* Instructions for the task
Make an exact copy of the entries below and leave any picture out of it.

** Information follows **

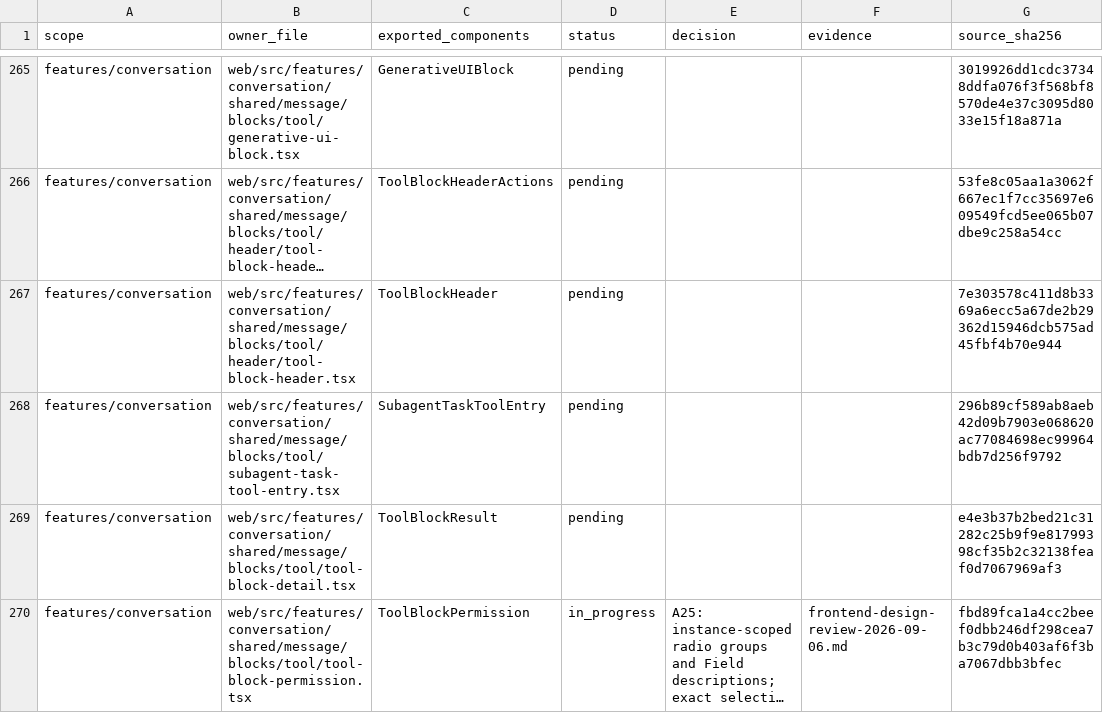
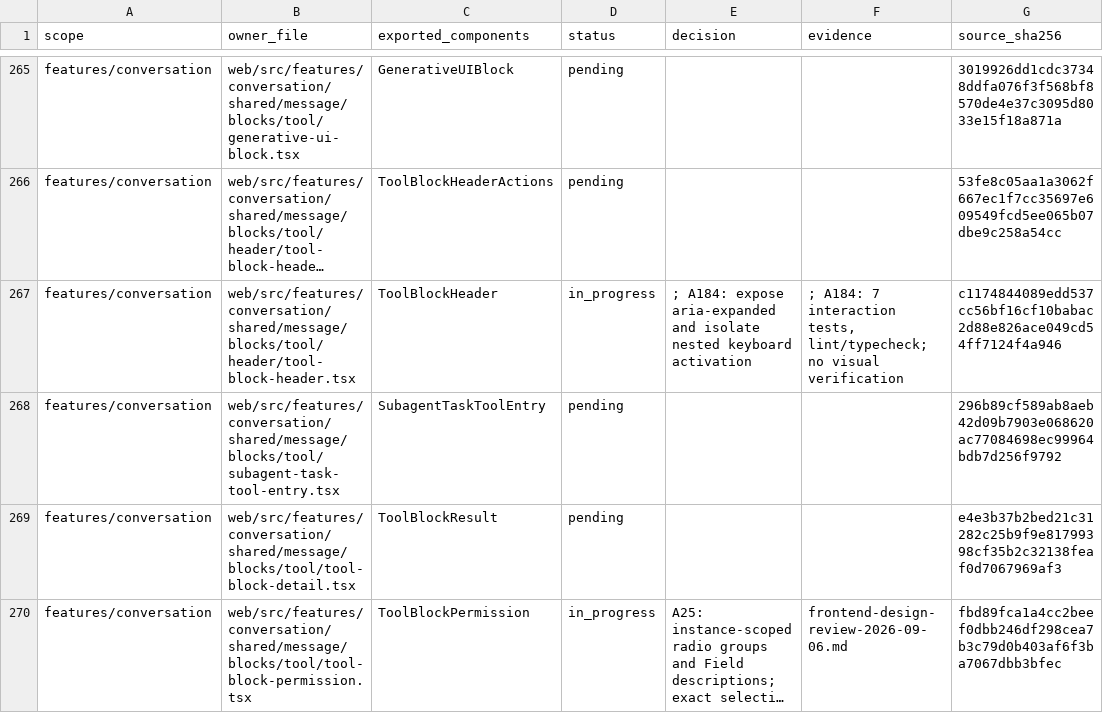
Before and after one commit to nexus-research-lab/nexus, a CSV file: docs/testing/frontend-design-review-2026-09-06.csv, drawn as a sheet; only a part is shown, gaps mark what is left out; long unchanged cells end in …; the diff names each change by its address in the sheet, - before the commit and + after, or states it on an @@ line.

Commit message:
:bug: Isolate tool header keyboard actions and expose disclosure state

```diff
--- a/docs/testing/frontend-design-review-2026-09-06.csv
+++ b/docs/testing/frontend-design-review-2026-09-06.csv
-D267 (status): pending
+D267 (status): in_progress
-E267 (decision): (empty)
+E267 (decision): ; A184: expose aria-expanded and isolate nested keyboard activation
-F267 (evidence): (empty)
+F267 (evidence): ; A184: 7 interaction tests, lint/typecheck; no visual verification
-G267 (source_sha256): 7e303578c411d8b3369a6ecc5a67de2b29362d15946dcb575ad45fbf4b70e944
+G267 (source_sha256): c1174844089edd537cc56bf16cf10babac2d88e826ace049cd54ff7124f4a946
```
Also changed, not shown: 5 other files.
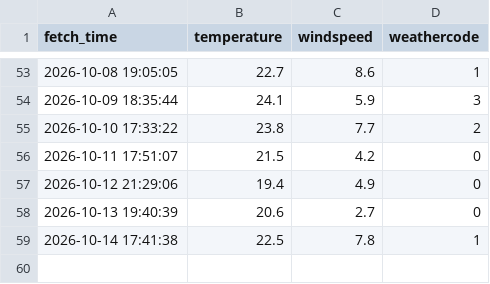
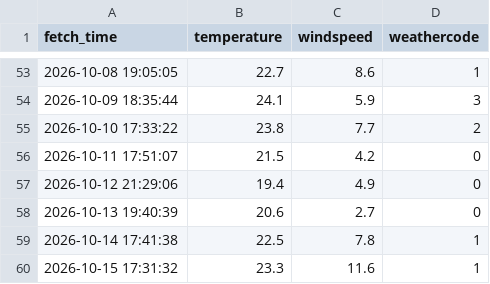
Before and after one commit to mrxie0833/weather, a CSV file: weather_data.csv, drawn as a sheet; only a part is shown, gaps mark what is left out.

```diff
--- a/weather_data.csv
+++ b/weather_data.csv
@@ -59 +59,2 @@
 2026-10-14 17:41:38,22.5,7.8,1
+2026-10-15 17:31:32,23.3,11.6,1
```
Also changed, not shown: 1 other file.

** End of Information **

* Response to the exercise
Before and after one commit to nexus-research-lab/nexus, a CSV file: docs/testing/frontend-design-review-2026-09-06.csv, drawn as a sheet; only a part is shown, gaps mark what is left out; long unchanged cells end in …; the diff names each change by its address in the sheet, - before the commit and + after, or states it on an @@ line.

Commit message:
:bug: Isolate tool header keyboard actions and expose disclosure state

```diff
--- a/docs/testing/frontend-design-review-2026-09-06.csv
+++ b/docs/testing/frontend-design-review-2026-09-06.csv
-D267 (status): pending
+D267 (status): in_progress
-E267 (decision): (empty)
+E267 (decision): ; A184: expose aria-expanded and isolate nested keyboard activation
-F267 (evidence): (empty)
+F267 (evidence): ; A184: 7 interaction tests, lint/typecheck; no visual verification
-G267 (source_sha256): 7e303578c411d8b3369a6ecc5a67de2b29362d15946dcb575ad45fbf4b70e944
+G267 (source_sha256): c1174844089edd537cc56bf16cf10babac2d88e826ace049cd54ff7124f4a946
```
Also changed, not shown: 5 other files.
Before and after one commit to mrxie0833/weather, a CSV file: weather_data.csv, drawn as a sheet; only a part is shown, gaps mark what is left out.

```diff
--- a/weather_data.csv
+++ b/weather_data.csv
@@ -59 +59,2 @@
 2026-10-14 17:41:38,22.5,7.8,1
+2026-10-15 17:31:32,23.3,11.6,1
```
Also changed, not shown: 1 other file.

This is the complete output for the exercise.